This passage demonstrates that those who want to grow up and tame the natural world (and the unknowable world within themselves) must often bear witness to violence and death. Billy’s mother and sisters are too emotionally fragile to watch the bloody act Papa perpetrates—but Billy knows that if he wants to make it as a hunter, he needs to be able to witness and understand the endless circle of life and death of which all nature is a part.
The next day, Billy begins giving his dogs hunting lessons using the raccoon’s skins. As Billy’s pups learn to work the trails he lays for them, he watches them go from “awkward” to beautiful. Old Dan’s eagerness is tempered by Little Ann’s wily smarts—together, the dogs learn how to follow the winding and sometimes difficult trails that raccoons can set in order to outwit predators. Billy teaches his dogs to swim, knowing that raccoons often cross rivers in an attempt to throw predators off—it is not long before Billy’s dogs love the water. Billy teaches his dogs all of the tricks he can think of. In order to learn more, he starts hanging around Grandpa’s store and listening to the tales that the hunters who shop there tell one another.
As Billy watches his dogs work, he learns a lot about their personalities. He sees how they help and complement each other in terms of strengths and weaknesses—and, above all, how they work tirelessly to please their master. Billy is starting to feel like a real hunter as he and his dogs train to conquer the natural world together.
At the end of the summer, Billy is exhausted from having worked with Old Dan and Little Ann each and every day. He calls the dogs over at the end of a training session and he speaks to them as if they’re people, letting them know that hunting season will start in a few days and that it’s time to put all they’ve learned to the test. Though the dogs don’t answer Billy with words, as humans would, he sees their “answer” in the glint of their eyes and the wag of their tails. Billy is grateful that his dogs always find a way to answer him.
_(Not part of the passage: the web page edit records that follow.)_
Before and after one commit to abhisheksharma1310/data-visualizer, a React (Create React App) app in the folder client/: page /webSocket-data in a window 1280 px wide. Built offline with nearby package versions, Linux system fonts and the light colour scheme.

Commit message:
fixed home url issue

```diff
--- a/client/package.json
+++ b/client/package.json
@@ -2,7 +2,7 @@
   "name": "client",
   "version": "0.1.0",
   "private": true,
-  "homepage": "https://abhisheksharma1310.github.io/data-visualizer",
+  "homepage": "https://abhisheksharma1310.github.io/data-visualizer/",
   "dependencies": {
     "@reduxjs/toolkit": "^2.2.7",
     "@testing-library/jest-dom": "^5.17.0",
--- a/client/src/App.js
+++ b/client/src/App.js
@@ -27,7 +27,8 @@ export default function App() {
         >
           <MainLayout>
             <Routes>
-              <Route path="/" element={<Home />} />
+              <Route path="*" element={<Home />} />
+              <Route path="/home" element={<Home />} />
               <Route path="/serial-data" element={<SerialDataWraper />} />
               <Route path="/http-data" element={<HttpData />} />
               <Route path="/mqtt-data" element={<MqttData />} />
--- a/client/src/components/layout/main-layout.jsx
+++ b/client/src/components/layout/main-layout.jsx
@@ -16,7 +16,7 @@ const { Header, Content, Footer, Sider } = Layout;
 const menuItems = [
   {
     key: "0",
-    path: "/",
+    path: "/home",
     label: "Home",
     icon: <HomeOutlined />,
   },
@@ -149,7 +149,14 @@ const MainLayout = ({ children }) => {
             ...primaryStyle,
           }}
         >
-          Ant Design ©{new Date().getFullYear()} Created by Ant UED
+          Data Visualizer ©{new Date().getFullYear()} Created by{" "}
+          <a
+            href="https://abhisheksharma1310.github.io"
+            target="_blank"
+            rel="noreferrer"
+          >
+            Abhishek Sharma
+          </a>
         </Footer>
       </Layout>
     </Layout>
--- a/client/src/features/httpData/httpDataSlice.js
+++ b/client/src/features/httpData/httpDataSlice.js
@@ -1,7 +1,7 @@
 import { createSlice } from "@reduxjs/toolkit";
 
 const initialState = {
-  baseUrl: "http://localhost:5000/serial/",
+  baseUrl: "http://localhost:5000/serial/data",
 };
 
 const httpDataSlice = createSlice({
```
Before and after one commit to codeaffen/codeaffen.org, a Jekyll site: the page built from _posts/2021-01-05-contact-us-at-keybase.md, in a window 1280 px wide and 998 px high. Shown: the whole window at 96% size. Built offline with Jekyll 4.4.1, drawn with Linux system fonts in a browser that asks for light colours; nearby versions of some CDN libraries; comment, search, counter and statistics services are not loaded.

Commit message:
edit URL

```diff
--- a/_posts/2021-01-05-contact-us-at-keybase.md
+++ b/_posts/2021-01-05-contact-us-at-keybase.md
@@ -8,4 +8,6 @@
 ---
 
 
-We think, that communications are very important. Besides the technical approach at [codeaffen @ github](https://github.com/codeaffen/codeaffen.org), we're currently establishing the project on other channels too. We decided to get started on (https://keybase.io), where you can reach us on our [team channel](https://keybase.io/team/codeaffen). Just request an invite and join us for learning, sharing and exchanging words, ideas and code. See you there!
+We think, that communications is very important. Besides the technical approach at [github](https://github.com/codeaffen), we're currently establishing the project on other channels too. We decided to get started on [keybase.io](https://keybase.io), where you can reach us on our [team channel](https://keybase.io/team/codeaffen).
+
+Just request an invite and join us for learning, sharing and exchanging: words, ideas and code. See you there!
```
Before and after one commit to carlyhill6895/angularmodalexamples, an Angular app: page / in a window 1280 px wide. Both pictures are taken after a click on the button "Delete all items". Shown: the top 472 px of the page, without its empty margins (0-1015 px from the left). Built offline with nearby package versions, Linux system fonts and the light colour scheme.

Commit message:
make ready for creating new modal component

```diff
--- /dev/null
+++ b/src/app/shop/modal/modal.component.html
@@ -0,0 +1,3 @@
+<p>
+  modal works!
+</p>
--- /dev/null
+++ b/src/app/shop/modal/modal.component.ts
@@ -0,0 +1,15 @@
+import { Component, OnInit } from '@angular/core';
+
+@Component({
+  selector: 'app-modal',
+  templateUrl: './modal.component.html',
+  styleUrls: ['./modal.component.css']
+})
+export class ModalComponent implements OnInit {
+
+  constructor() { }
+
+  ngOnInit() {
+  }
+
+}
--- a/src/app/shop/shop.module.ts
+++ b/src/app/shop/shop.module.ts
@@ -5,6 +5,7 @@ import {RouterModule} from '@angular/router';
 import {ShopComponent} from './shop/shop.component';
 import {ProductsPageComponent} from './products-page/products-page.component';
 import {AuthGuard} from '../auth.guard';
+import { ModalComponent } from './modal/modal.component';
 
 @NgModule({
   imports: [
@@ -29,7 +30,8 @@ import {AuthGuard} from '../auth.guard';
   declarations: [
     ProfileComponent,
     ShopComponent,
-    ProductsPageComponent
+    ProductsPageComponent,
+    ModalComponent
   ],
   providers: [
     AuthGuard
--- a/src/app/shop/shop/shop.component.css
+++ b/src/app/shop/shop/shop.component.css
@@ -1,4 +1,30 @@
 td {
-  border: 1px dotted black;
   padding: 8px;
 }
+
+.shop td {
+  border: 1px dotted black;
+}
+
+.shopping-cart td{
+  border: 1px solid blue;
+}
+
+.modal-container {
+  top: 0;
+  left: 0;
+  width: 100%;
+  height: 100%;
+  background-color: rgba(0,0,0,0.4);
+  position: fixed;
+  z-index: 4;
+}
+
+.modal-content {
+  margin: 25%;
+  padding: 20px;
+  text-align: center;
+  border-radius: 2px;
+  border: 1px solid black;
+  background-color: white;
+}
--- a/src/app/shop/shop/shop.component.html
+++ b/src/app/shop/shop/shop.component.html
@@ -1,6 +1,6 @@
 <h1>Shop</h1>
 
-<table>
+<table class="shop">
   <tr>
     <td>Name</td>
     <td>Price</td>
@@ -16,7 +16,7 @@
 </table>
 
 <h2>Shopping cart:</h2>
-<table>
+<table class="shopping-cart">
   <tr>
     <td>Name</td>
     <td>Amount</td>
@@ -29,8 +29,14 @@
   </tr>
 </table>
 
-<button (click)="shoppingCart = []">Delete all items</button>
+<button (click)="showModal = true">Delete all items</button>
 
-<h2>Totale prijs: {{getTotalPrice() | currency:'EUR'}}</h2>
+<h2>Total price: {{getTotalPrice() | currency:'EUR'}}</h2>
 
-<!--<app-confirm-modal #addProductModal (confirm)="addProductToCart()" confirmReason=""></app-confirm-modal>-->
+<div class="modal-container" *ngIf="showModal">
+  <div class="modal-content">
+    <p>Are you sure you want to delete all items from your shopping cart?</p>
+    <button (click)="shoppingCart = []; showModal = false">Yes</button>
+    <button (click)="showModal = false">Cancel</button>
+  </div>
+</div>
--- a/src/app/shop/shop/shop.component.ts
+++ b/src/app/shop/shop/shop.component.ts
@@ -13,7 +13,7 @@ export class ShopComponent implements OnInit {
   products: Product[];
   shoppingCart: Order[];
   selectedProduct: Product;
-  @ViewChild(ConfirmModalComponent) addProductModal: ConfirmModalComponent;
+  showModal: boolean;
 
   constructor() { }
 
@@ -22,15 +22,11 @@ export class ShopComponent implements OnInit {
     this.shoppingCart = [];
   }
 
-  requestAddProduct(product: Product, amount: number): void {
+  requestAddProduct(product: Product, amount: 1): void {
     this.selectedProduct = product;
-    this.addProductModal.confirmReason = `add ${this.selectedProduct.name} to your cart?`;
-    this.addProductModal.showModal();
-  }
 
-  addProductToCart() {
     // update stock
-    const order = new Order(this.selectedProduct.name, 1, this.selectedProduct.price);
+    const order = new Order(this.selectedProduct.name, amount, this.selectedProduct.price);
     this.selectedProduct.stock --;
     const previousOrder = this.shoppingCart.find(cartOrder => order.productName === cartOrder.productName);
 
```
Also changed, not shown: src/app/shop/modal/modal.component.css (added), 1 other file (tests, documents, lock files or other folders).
This passage shows how deeply Billy’s relationship with his dogs has evolved in just a short period of time. Billy, Old Dan, and Little Ann seem to understand one another innately—their bond breaks down the barriers between their species.